For a software company, there has been no life outside the traditional supply chain of any auto-maker.

Automotive yesterday

From all the reasons I've heard since I am involved in automotive, that justifies this situation, arguments related with security together with the safety critical nature of some systems shipped in a car are among the most popular ones.

But wait, once I buy a car, I can manipulate or even change the engine, the suspensions, the tiers, the brakes... but I can't even dream about changing the software? Eveny if it is Open Source?

Software in automotive tomorrow

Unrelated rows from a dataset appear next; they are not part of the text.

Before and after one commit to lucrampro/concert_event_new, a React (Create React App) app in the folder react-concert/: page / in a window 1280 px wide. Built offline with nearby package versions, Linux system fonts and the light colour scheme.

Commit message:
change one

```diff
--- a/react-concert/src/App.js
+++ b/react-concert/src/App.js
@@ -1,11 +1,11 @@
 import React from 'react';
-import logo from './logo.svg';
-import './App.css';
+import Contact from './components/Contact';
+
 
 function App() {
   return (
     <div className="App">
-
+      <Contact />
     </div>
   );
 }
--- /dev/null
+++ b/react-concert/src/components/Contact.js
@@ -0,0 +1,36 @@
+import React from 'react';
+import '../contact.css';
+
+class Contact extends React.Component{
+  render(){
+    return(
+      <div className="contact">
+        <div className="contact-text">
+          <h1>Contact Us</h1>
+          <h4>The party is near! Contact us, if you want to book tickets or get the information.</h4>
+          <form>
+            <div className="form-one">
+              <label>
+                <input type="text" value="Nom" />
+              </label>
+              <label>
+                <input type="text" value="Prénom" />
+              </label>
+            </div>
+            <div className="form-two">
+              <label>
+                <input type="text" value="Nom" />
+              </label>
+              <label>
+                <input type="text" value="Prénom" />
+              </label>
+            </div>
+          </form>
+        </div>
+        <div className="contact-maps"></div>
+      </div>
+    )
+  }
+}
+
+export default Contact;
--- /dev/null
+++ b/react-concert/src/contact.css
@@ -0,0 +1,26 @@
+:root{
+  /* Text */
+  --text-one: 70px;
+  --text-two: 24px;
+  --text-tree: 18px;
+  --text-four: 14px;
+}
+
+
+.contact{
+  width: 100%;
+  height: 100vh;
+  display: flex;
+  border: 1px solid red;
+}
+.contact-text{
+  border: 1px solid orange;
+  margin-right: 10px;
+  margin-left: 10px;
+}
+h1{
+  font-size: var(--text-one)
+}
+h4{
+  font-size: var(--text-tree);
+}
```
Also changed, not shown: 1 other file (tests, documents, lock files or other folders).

In my opinion the current way software is treated by automakers, the supply chain associated to them and the current business model around software in automotive will change dramatically. And the main reason will not be the license of the software used but the fact that the increasing amount and complexity of the software shipped with any car, together with the challenges that connectivity and privacy bring, will open up the door for new new players with new business models, Open Source business models. Those new factors will also provide current stakeholders in the supply chain the opportunity to increase their services around software. New players will challenge the current controlled and centralised environment.

I believe the software supply chain will expand beyond the purchase of the car, providing inputs at every level. Initially this will take place in a semi-controlled way, specialy by dealers, but later on software will become a major point at every stage, where there will be a wide offering of security and performance improvements, deployment of new functionality, maintenance services, customizations, integration with third party services, etc., to consumers directly by ISVs, enhancing the user experience adding more choice and adaptability to their particular use cases. The role software companies today play as providers will be substitued by a partnership relation.

In the same way that we all have a relative that "fix cars", there are many developers out there that can put their hands on the provided software of their own vehicles. There are also many companies willing to do the same for their own fleet or somebody else's one. A new car cost a hundred times more than a mobile and its life cycle is at least five times longer. I do not think the mobile industry will be the mirror for autmotive.

I believe that the picture will be closer to the current one in the enterprise industry, even if the journey to get there is diferent. Some automakers might remain as key stakeholders when talking about software, but not like today. 

Software in automotive tomorrow

The consumers demand for more and better services and the portability needs across the different platforms and devices (cars) in order to make business with software at scale, will increase the pressure on OEMs and Tier-1s over hardware and software standarization. That pressure might become in some cases as strong as govements regulations, I think. It will be definetly stronger that in the mobile industry. I see this as a positive factor for consumers.

Software in automotive soon
Experience shows that, if you intend to control a software ecosystem, you need to become upstream and create around your software a business model that serves as a service platform for third parties (ISVs). Maybe not even then you will be able to stay in control of what the customer is consuming. In other words, to be like Apple you need to control the hardware, develop at least the software platform and create a field for third parties to make money through "your platform", which means at least controlling the distribution and updates. 

I do not believe automakers will be able to achieve that same level of control being only a Open Source consumers in a connected world, by restricting access to your platform to anybody but those who are part of your supply chain. not even if they become Open Source contributors. And no, the Android model does not apply to a single hardware (car) vendor.

I am obviously no guru so take all this as nothing but a personal opinion from an Open Source geek. But if you think it is feasable for an automaker to achive similar levels of control with Open Source based platforms than Google or Apple has over their ecosystems in the mobile industry, I think you are at least as crazy as you claim I am.